At least 15 persons were killed on Sunday, Jan. 16, in two separate attacks by rebels in Ituri province of eastern DR Congo.
Ngandjole Assani, leader of the local civil society, disclosed that the rebels burnt down houses, looted shops, and killed six persons including four women.
Assani said rebels of the Cooperative pour le Développement du Congo (CODECO) carried out the attack.
“When these CODECO rebels entered here in Mabanga, there were no soldiers of the Congolese national army FARDC,” he stated.
Further south in Irumu territory, a coalition of CODECO rebels and Force Patriotique et Integrationnise du Congo (FPIC) entered the village of Kokonyangi/Mumu and according to Jonas Lemi Zorabo, the traditional ruler of Babao-Bokoe zone, Jonas Lemi Zorabo, “11 corpses were later found while 10 other persons were wounded.”
Researchers of the Kivu Security Barometre (KSB) however say the number of dead in Kokonyangi/Mumu is nine.
The spokesperson of the DR Congo national army, FARDC in Ituri confirmed the two attacks but did not give exact casualty figures and other details.
CODECO is an armed group structured under the auspices of a religious sect in Ituri and it claims to defend the interests of the Lendu tribe against the DR Congo army and Hema tribe.
It is accused of being behind the violence which has ravaged Ituri since 2017 after 20 years of relative calm.
Their attacks were sporadic at first but they became more frequent and extended in 2019 with well structured armed community factions, including the FPIC.
The Ituri and North Kivu provinces have been under a state of siege since May 6, 2021 but neither this measure nor military operations have put an end to the daily violence and exactions by armed groups in the provinces.
On Monday, Jan. 17, angry crowds blocked the major highway in North Kivu after a mother and her son were killed by FARDC soldiers in the locality of Oicha, according to the Mayor of the council, Nicolas Kikuku.
Support Our Journalism
There are millions of ordinary people affected by conflict in Africa whose stories are missing in the mainstream media. HumAngle is determined to tell those challenging and under-reported stories, hoping that the people impacted by these conflicts will find the safety and security they deserve.

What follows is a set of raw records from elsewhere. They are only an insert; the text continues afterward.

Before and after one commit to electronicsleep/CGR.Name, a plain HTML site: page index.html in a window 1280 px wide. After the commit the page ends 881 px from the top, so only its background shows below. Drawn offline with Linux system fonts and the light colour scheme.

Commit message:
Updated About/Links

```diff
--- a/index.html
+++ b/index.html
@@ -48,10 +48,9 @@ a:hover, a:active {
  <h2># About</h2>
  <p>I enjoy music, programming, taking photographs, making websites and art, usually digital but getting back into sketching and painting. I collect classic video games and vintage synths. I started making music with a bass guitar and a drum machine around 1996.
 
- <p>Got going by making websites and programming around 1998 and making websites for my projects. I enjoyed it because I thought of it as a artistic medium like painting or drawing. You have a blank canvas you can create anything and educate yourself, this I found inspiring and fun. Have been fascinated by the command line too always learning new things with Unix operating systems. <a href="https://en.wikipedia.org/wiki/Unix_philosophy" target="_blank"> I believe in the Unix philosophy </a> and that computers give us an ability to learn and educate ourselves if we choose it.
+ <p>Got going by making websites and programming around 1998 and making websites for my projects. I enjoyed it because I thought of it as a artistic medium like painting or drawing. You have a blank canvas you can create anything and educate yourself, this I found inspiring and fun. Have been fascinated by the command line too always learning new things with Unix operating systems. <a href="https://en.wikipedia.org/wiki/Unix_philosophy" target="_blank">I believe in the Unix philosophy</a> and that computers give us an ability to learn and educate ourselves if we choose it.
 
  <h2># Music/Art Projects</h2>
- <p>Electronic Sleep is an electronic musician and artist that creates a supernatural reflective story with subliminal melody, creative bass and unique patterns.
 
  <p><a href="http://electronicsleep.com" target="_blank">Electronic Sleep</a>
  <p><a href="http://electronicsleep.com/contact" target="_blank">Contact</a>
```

To ensure that we continue to provide public service coverage, we have a small favour to ask you. We want you to be part of our journalistic endeavour by contributing a token to us.
Your donation will further promote a robust, free, and independent media.Donate Here